WHAT THIS TASK INVOLVES: Each entry below is to be reproduced exactly, though any pictures it holds must be omitted.

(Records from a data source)
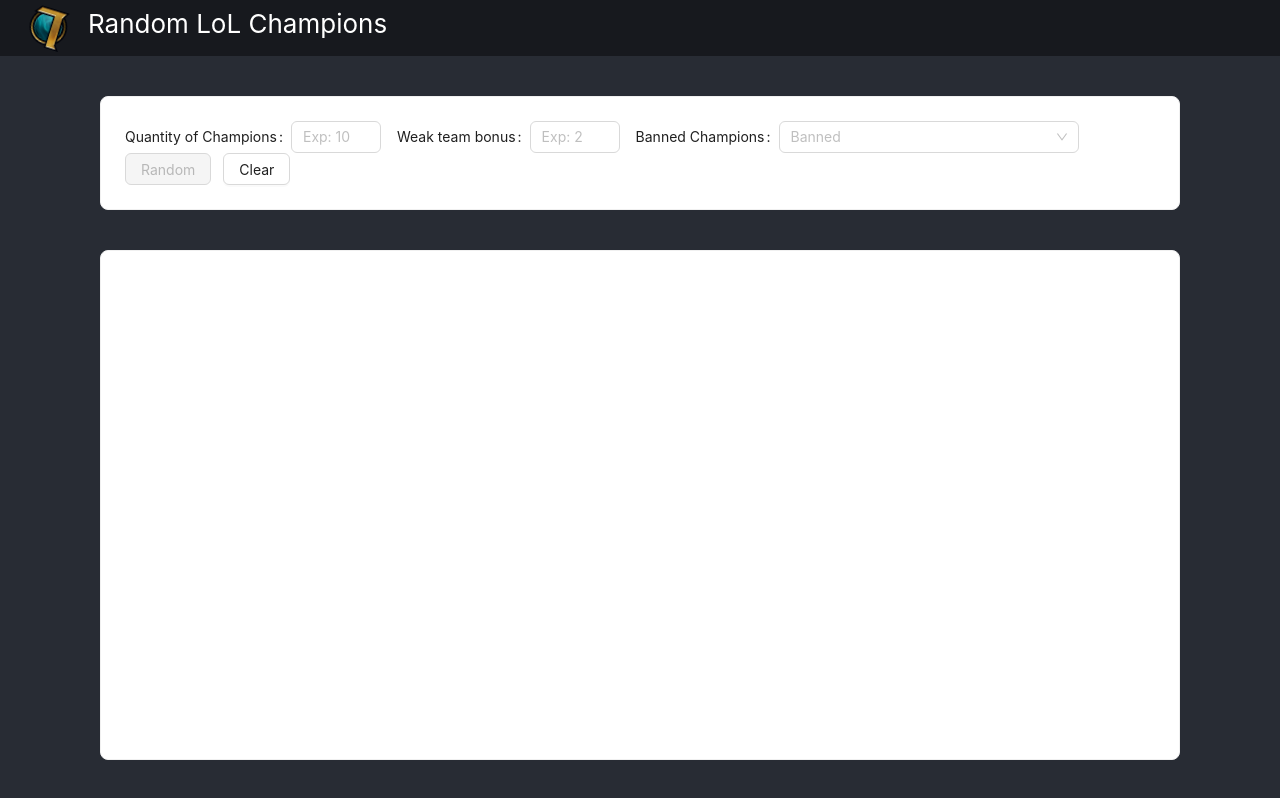
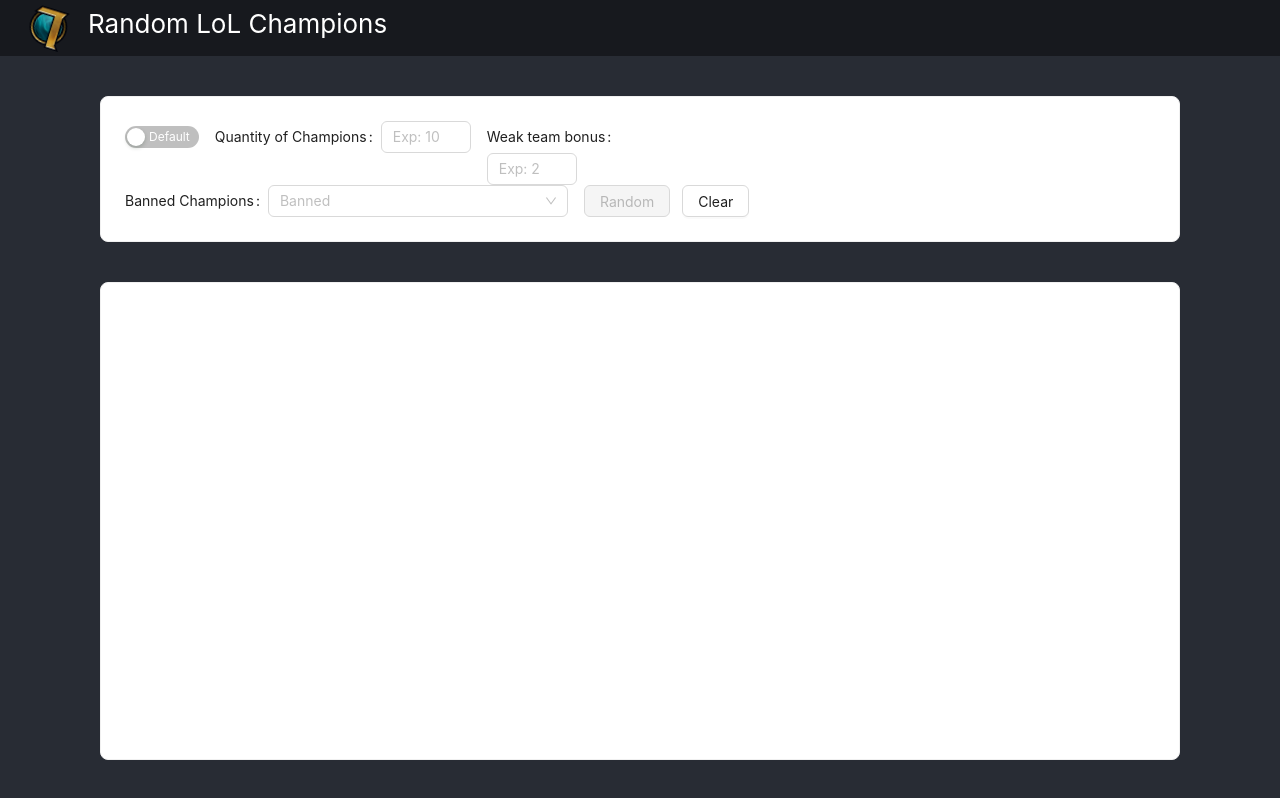
Before and after one commit to binhphanhai/random-lol-champions, a React (Create React App) app: page / in a window 1280 px wide. Built offline with nearby package versions, Linux system fonts and the light colour scheme.

Commit message:
feat: multiple teams

```diff
--- a/src/App.js
+++ b/src/App.js
@@ -1,8 +1,8 @@
 import logo from "./logo.png";
 import "./App.css";
-import { Card, Form, InputNumber, Select, Button, message } from "antd";
+import { Card, Form, InputNumber, Select, Button, message, Switch } from "antd";
 import { CHAMPIONS, CHAMPION_IMAGES } from "./data";
-import { useCallback, useState } from "react";
+import { useCallback, useMemo, useState } from "react";
 import { CopyOutlined } from "@ant-design/icons";
 import useCheckMobileScreen from "./useCheckMobileScreen";
 
@@ -23,33 +23,43 @@
 
 function App() {
   const [form] = Form.useForm();
-  const q = Form.useWatch("quantity", form);
-  const quantity = parseInt(q, 10);
-  const b = Form.useWatch("bonus", form);
-  const bonus = parseInt(b, 10) || 0;
+  const quantity = parseInt(Form.useWatch("quantity", form), 10);
+  const bonus = parseInt(Form.useWatch("bonus", form), 10) || 0;
+  const isMultipleTeam = Form.useWatch("mode", form);
+  const team = parseInt(Form.useWatch("team", form), 10) || 2;
 
   const [champions, setChampions] = useState([]);
   const [championsQuantity, setChampionsQuantity] = useState(undefined);
   const [championsBonus, setChampionsBonus] = useState(0);
+  const [numberOfTeams, setNumberOfTeams] = useState(undefined);
 
   const isMobile = useCheckMobileScreen();
 
-  const teams = [
-    champions.slice(0, championsQuantity),
-    champions.slice(championsQuantity, championsQuantity * 2 + championsBonus),
-  ];
+  const teams = useMemo(() => {
+    const result = [];
+    for (let i = 0; i < numberOfTeams; i++) {
+      const cur = champions.slice(
+        championsQuantity * i,
+        championsQuantity * (i + 1) +
+          (i === numberOfTeams - 1 ? championsBonus : 0)
+      );
+      result.push(cur);
+    }
+    return result;
+  }, [champions, championsBonus, championsQuantity, numberOfTeams]);
 
   const onRandom = useCallback(
     (values) => {
-      setChampions(random(quantity * 2 + bonus, values.banned || []));
+      setChampions(random(quantity * team + bonus, values.banned || []));
       setChampionsQuantity(quantity);
       setChampionsBonus(bonus);
+      setNumberOfTeams(team);
     },
-    [bonus, quantity]
+    [bonus, team, quantity]
   );
 
-  const copyChampions = (team) => {
-    navigator.clipboard.writeText(teams[team].join(", "));
+  const copyChampions = (t) => {
+    navigator.clipboard.writeText(teams[t].join(", "));
     message.success("Copied!");
   };
 
@@ -73,14 +83,32 @@
         <div>Random LoL Champions</div>
       </nav>
       <div className="main">
-        <Card style={{ width: "90%", maxWidth: "1180px" }}>
+        <Card style={{ width: "90%", maxWidth: "1280px" }}>
           <Form layout="inline" onFinish={onRandom} form={form}>
+            <Form.Item name="mode" valuePropName="checked">
+              <Switch checkedChildren="Teams" unCheckedChildren="Default" />
+            </Form.Item>
             <Form.Item label="Quantity of Champions" name="quantity">
-              <InputNumber placeholder="Exp: 10" min={5} max={40} />
+              <InputNumber placeholder="Exp: 10" min={5} max={20} />
             </Form.Item>
-            <Form.Item label="Weak team bonus" name="bonus">
+            {isMultipleTeam ? (
+              <Form.Item
+                label="Number of teams"
+                name="team"
+                style={{ width: 220 }}
+              >
+                <InputNumber placeholder="Exp: 2" min={2} max={8} />
+              </Form.Item>
+            ) : (
+              <Form.Item
+                label="Weak team bonus"
+                name="bonus"
+                style={{ width: 220 }}
+              >
                 <InputNumber placeholder="Exp: 2" min={0} max={20} />
               </Form.Item>
+            )}
+
             <Form.Item
               label="Banned Champions"
               name="banned"
@@ -111,7 +139,7 @@
                 quantity === undefined ||
                 Number.isNaN(quantity) ||
                 quantity < 5 ||
-                quantity > 40
+                quantity > 20
               }
             >
               Random
@@ -122,6 +150,7 @@
                 setChampionsQuantity(undefined);
                 setChampions([]);
                 setChampionsBonus(0);
+                setNumberOfTeams(undefined);
               }}
               style={{ marginLeft: 12 }}
             >
@@ -129,10 +158,11 @@
             </Button>
           </Form>
         </Card>
-        <Card style={{ width: "90%", maxWidth: "1180px", flexGrow: 1 }}>
+        <Card style={{ width: "90%", maxWidth: "1280px", flexGrow: 1 }}>
           {championsQuantity !== undefined && (
             <div>
-              {[0, 1].map((team) => (
+              {Array.from({ length: numberOfTeams }, (_, index) => index).map(
+                (t) => (
                   <div style={{ paddingTop: 20, paddingBottom: 20 }}>
                     <div>
                       <span
@@ -141,11 +171,11 @@
                           fontSize: 24,
                         }}
                       >
-                      Team {team + 1}{" "}
+                        Team {t + 1}{" "}
                       </span>
                       <CopyOutlined
                         style={{ fontSize: 20, cursor: "pointer" }}
-                      onClick={copyChampions.bind(this, team)}
+                        onClick={copyChampions.bind(this, t)}
                       />
                     </div>
                     <div
@@ -156,7 +186,7 @@
                         justifyContent: "space-between",
                       }}
                     >
-                    {teams[team].map((champion) => (
+                      {teams[t].map((champion) => (
                         <Card
                           style={{
                             width: 140,
@@ -193,7 +223,8 @@
                       ))}
                     </div>
                   </div>
-              ))}
+                )
+              )}
             </div>
           )}
         </Card>
```
Lines whose indentation alone changed are shown as unchanged.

RESULT FOR THIS TASK:
Before and after one commit to binhphanhai/random-lol-champions, a React (Create React App) app: page / in a window 1280 px wide. Built offline with nearby package versions, Linux system fonts and the light colour scheme.

Commit message:
feat: multiple teams

```diff
--- a/src/App.js
+++ b/src/App.js
@@ -1,8 +1,8 @@
 import logo from "./logo.png";
 import "./App.css";
-import { Card, Form, InputNumber, Select, Button, message } from "antd";
+import { Card, Form, InputNumber, Select, Button, message, Switch } from "antd";
 import { CHAMPIONS, CHAMPION_IMAGES } from "./data";
-import { useCallback, useState } from "react";
+import { useCallback, useMemo, useState } from "react";
 import { CopyOutlined } from "@ant-design/icons";
 import useCheckMobileScreen from "./useCheckMobileScreen";
 
@@ -23,33 +23,43 @@
 
 function App() {
   const [form] = Form.useForm();
-  const q = Form.useWatch("quantity", form);
-  const quantity = parseInt(q, 10);
-  const b = Form.useWatch("bonus", form);
-  const bonus = parseInt(b, 10) || 0;
+  const quantity = parseInt(Form.useWatch("quantity", form), 10);
+  const bonus = parseInt(Form.useWatch("bonus", form), 10) || 0;
+  const isMultipleTeam = Form.useWatch("mode", form);
+  const team = parseInt(Form.useWatch("team", form), 10) || 2;
 
   const [champions, setChampions] = useState([]);
   const [championsQuantity, setChampionsQuantity] = useState(undefined);
   const [championsBonus, setChampionsBonus] = useState(0);
+  const [numberOfTeams, setNumberOfTeams] = useState(undefined);
 
   const isMobile = useCheckMobileScreen();
 
-  const teams = [
-    champions.slice(0, championsQuantity),
-    champions.slice(championsQuantity, championsQuantity * 2 + championsBonus),
-  ];
+  const teams = useMemo(() => {
+    const result = [];
+    for (let i = 0; i < numberOfTeams; i++) {
+      const cur = champions.slice(
+        championsQuantity * i,
+        championsQuantity * (i + 1) +
+          (i === numberOfTeams - 1 ? championsBonus : 0)
+      );
+      result.push(cur);
+    }
+    return result;
+  }, [champions, championsBonus, championsQuantity, numberOfTeams]);
 
   const onRandom = useCallback(
     (values) => {
-      setChampions(random(quantity * 2 + bonus, values.banned || []));
+      setChampions(random(quantity * team + bonus, values.banned || []));
       setChampionsQuantity(quantity);
       setChampionsBonus(bonus);
+      setNumberOfTeams(team);
     },
-    [bonus, quantity]
+    [bonus, team, quantity]
   );
 
-  const copyChampions = (team) => {
-    navigator.clipboard.writeText(teams[team].join(", "));
+  const copyChampions = (t) => {
+    navigator.clipboard.writeText(teams[t].join(", "));
     message.success("Copied!");
   };
 
@@ -73,14 +83,32 @@
         <div>Random LoL Champions</div>
       </nav>
       <div className="main">
-        <Card style={{ width: "90%", maxWidth: "1180px" }}>
+        <Card style={{ width: "90%", maxWidth: "1280px" }}>
           <Form layout="inline" onFinish={onRandom} form={form}>
+            <Form.Item name="mode" valuePropName="checked">
+              <Switch checkedChildren="Teams" unCheckedChildren="Default" />
+            </Form.Item>
             <Form.Item label="Quantity of Champions" name="quantity">
-              <InputNumber placeholder="Exp: 10" min={5} max={40} />
+              <InputNumber placeholder="Exp: 10" min={5} max={20} />
             </Form.Item>
-            <Form.Item label="Weak team bonus" name="bonus">
+            {isMultipleTeam ? (
+              <Form.Item
+                label="Number of teams"
+                name="team"
+                style={{ width: 220 }}
+              >
+                <InputNumber placeholder="Exp: 2" min={2} max={8} />
+              </Form.Item>
+            ) : (
+              <Form.Item
+                label="Weak team bonus"
+                name="bonus"
+                style={{ width: 220 }}
+              >
                 <InputNumber placeholder="Exp: 2" min={0} max={20} />
               </Form.Item>
+            )}
+
             <Form.Item
               label="Banned Champions"
               name="banned"
@@ -111,7 +139,7 @@
                 quantity === undefined ||
                 Number.isNaN(quantity) ||
                 quantity < 5 ||
-                quantity > 40
+                quantity > 20
               }
             >
               Random
@@ -122,6 +150,7 @@
                 setChampionsQuantity(undefined);
                 setChampions([]);
                 setChampionsBonus(0);
+                setNumberOfTeams(undefined);
               }}
               style={{ marginLeft: 12 }}
             >
@@ -129,10 +158,11 @@
             </Button>
           </Form>
         </Card>
-        <Card style={{ width: "90%", maxWidth: "1180px", flexGrow: 1 }}>
+        <Card style={{ width: "90%", maxWidth: "1280px", flexGrow: 1 }}>
           {championsQuantity !== undefined && (
             <div>
-              {[0, 1].map((team) => (
+              {Array.from({ length: numberOfTeams }, (_, index) => index).map(
+                (t) => (
                   <div style={{ paddingTop: 20, paddingBottom: 20 }}>
                     <div>
                       <span
@@ -141,11 +171,11 @@
                           fontSize: 24,
                         }}
                       >
-                      Team {team + 1}{" "}
+                        Team {t + 1}{" "}
                       </span>
                       <CopyOutlined
                         style={{ fontSize: 20, cursor: "pointer" }}
-                      onClick={copyChampions.bind(this, team)}
+                        onClick={copyChampions.bind(this, t)}
                       />
                     </div>
                     <div
@@ -156,7 +186,7 @@
                         justifyContent: "space-between",
                       }}
                     >
-                    {teams[team].map((champion) => (
+                      {teams[t].map((champion) => (
                         <Card
                           style={{
                             width: 140,
@@ -193,7 +223,8 @@
                       ))}
                     </div>
                   </div>
-              ))}
+                )
+              )}
             </div>
           )}
         </Card>
```
Lines whose indentation alone changed are shown as unchanged.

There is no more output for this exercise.